■ Task objective:
Tally the lines below that contain the word "authorRef". Only the number should be returned.
━━ Data section
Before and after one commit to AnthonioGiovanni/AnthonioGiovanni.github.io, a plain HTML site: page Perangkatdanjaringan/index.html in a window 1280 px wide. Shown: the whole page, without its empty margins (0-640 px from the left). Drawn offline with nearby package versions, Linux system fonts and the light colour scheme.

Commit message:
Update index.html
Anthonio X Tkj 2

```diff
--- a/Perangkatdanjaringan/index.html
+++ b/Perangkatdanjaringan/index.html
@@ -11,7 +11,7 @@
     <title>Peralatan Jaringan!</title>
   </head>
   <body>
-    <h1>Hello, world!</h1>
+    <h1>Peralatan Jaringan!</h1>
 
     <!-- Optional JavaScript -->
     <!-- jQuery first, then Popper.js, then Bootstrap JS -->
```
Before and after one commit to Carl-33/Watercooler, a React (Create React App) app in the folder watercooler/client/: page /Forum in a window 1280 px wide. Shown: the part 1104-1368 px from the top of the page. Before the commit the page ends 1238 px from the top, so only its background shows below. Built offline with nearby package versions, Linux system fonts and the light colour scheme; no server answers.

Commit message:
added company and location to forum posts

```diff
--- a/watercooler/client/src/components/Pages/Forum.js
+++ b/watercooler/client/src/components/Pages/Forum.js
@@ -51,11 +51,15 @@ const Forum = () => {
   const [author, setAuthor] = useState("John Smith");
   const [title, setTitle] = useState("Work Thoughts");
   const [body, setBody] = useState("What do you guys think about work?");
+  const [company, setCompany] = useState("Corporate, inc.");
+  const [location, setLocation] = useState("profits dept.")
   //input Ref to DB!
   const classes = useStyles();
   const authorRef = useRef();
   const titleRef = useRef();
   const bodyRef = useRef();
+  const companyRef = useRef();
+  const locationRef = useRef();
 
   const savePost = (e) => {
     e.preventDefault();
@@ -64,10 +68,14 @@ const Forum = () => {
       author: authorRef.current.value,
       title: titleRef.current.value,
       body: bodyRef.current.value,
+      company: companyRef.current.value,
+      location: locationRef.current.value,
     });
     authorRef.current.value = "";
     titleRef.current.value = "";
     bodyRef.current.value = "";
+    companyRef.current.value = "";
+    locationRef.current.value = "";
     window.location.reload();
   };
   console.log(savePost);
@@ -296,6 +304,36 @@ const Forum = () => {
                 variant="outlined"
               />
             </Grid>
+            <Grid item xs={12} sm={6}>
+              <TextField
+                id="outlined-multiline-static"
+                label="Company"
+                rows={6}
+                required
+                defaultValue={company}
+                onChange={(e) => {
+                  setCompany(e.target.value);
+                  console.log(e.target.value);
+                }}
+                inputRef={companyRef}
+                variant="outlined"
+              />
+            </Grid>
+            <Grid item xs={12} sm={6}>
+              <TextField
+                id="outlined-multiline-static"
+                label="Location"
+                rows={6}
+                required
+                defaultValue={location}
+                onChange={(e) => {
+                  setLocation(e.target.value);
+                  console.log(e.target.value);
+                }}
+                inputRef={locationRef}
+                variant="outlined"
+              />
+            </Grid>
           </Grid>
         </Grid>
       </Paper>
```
━━━━
■ Task output:
3